Wilson’s work in the Senate will allow him to make a greater impact on infrastructure and planning, education, mental health and human services. “Utah is the fastest growing state in the nation and it is of utmost importance to unify public and government entities, businesses, education and private citizens to create a shared vision of smart, sustainable growth,” he said.

Wilson is also a voice for his fellow car dealers and has been a board member of the New Car Dealers of Utah since 2014, serving as the group’s president, vice president, secretary and treasurer. “While I was president in 2019, we worked countless hours to defeat proposed sales tax legislation that would have had a significant negative impact on our industry,” he said.

In the area of community service, Wilson supports local food pantries by providing Thanksgiving turkeys, purchasing refrigerator/freezer units and helping to establish school-based food pantries. In addition, he donated Pumper Cars to every elementary school in the Cache County and Logan City school districts.

“These cars enable children with disabilities to participate more fully in recess and physical education classes, as well as help them safely navigate hallways,” he said. “Having a sister with special needs, there’s a tender place in my heart for organizations that help those with disabilities.”

He also supports Common Ground Outdoor Adventures (maintains and repairs vehicles for the group that enables individuals with disabilities to engage in outdoor activities); Cache Employment & Training Center (services for people with disabilities); Little Lambs Foundation for Kids (provides comfort care kits and necessities to children in need), as well as local high school athletic programs, charity events and fundraisers.

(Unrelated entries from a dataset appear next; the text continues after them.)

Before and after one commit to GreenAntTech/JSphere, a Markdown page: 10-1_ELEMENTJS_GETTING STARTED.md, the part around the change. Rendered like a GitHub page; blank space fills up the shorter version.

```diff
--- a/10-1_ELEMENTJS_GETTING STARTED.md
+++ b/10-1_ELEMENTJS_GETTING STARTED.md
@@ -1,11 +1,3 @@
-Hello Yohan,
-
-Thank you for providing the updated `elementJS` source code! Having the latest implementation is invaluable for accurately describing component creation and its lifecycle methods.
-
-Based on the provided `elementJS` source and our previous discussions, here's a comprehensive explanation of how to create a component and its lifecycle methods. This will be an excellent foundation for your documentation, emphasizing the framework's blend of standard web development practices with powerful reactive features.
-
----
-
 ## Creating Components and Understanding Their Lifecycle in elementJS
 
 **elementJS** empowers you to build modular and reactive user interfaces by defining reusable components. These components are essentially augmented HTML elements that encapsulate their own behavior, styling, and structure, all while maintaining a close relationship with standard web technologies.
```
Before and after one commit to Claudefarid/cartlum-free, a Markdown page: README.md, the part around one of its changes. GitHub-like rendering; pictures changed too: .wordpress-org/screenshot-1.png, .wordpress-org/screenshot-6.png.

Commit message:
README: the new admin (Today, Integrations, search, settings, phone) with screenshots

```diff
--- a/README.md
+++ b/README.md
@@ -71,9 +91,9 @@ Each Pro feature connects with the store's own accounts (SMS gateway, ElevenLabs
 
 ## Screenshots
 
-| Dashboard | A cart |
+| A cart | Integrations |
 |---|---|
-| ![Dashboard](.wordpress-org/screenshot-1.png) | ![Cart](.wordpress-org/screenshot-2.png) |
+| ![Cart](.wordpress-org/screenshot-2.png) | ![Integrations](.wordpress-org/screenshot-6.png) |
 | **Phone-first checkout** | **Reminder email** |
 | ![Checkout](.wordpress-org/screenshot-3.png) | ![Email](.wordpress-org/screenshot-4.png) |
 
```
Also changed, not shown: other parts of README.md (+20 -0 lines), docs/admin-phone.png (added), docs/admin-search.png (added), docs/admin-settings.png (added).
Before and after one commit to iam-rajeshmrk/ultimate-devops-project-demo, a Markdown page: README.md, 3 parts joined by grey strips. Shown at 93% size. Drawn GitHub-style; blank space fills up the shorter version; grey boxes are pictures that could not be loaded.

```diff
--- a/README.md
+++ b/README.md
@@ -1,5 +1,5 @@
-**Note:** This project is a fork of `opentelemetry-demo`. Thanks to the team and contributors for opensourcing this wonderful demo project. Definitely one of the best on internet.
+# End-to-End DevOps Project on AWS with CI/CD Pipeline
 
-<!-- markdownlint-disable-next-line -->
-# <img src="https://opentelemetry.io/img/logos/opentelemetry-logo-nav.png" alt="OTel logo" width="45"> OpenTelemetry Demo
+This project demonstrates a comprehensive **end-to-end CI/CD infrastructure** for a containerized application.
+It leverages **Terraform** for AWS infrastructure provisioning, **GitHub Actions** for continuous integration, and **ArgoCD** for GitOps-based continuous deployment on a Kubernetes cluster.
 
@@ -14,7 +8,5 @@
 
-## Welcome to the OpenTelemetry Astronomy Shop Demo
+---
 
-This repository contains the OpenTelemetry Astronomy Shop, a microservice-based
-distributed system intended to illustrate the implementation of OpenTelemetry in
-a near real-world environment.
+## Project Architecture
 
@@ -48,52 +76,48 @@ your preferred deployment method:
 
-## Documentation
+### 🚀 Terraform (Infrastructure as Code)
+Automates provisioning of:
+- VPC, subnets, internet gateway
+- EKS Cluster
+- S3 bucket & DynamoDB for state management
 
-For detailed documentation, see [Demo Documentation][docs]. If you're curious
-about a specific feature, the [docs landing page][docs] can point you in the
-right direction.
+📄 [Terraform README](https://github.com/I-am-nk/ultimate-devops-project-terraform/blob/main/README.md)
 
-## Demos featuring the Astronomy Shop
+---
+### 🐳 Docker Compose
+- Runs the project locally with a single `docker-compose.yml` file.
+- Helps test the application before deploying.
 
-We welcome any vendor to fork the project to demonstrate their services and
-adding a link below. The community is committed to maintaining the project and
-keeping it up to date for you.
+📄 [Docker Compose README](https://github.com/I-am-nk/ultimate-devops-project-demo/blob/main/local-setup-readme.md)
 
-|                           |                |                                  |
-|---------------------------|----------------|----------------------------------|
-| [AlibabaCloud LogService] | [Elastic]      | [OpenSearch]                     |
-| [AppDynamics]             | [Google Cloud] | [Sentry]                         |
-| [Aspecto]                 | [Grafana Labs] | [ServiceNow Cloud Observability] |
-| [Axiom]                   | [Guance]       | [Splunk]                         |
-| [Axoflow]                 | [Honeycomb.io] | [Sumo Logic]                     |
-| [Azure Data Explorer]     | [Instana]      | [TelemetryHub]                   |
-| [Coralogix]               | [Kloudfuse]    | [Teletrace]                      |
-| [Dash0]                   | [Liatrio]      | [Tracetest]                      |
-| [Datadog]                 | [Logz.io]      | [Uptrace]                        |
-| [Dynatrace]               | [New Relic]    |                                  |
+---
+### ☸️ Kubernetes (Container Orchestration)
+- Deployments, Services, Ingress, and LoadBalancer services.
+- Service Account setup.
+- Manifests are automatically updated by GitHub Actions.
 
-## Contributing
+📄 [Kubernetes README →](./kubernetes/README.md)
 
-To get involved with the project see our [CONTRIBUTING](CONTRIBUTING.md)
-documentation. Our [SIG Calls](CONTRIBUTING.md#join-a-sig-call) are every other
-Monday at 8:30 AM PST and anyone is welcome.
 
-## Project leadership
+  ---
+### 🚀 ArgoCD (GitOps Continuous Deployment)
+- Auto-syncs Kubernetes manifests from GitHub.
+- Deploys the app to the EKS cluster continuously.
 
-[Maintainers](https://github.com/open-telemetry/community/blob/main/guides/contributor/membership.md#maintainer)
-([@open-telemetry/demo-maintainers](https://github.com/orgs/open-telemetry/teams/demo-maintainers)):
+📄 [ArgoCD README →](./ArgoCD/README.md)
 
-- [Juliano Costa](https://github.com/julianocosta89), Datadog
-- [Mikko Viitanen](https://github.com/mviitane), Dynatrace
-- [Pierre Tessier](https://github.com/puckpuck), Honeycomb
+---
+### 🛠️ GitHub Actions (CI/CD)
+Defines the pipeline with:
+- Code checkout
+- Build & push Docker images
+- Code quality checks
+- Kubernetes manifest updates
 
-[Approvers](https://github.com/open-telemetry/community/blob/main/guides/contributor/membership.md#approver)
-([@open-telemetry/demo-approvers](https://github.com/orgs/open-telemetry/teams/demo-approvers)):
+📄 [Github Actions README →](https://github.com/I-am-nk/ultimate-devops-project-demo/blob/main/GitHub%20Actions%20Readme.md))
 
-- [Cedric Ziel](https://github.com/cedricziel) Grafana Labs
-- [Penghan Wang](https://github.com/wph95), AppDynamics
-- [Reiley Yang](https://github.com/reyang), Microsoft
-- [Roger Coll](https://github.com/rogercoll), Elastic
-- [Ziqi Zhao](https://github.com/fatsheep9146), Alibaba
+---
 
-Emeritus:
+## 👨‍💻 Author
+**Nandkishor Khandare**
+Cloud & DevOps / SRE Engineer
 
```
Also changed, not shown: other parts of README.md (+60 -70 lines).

Wilson has served on the boards of the Cache Valley Chamber of Commerce, Pioneer Park Coalition and Envision Utah, to name a few.

“I am committed to doing everything I can to secure the best possible future for my children, grandchildren and our community,” he said.

Dealers are nominated by the executives of state and metro dealer associations around the country. A panel of faculty members from the Tauber Institute for Global Operations at the University of Michigan will select one finalist from each of the four NADA regions and one national Dealer of the Year. Three finalists will receive an additional $5,000 for their favorite charities and the winner will receive an additional $10,000 to give to charity, donated by Ally.

In its eleventh year as exclusive sponsor, Ally also will recognize dealer nominees and their community efforts by contributing $1,000 to each nominee’s 501(c)3 charity of choice. Nominees will also be recognized on AllyDealerHeroes.com, which highlights the philanthropic contributions and achievements of TIME Dealer of the Year nominees. 

“In cities and towns across the country, auto dealers make a big economic impact—going the extra mile to strengthen their communities,” said Doug Timmerman, president of dealer financial services, Ally. “It’s an incredible achievement to be nominated for TIME Dealer of the Year. The program not only recognizes leadership in business and customer service, but also a commitment to giving back and doing it right.”

Wilson was nominated for the TIME Dealer of the Year award by Craig Bickmore, executive director of the New Car Dealers of Utah. He and his wife, Kiersten, have 10 children.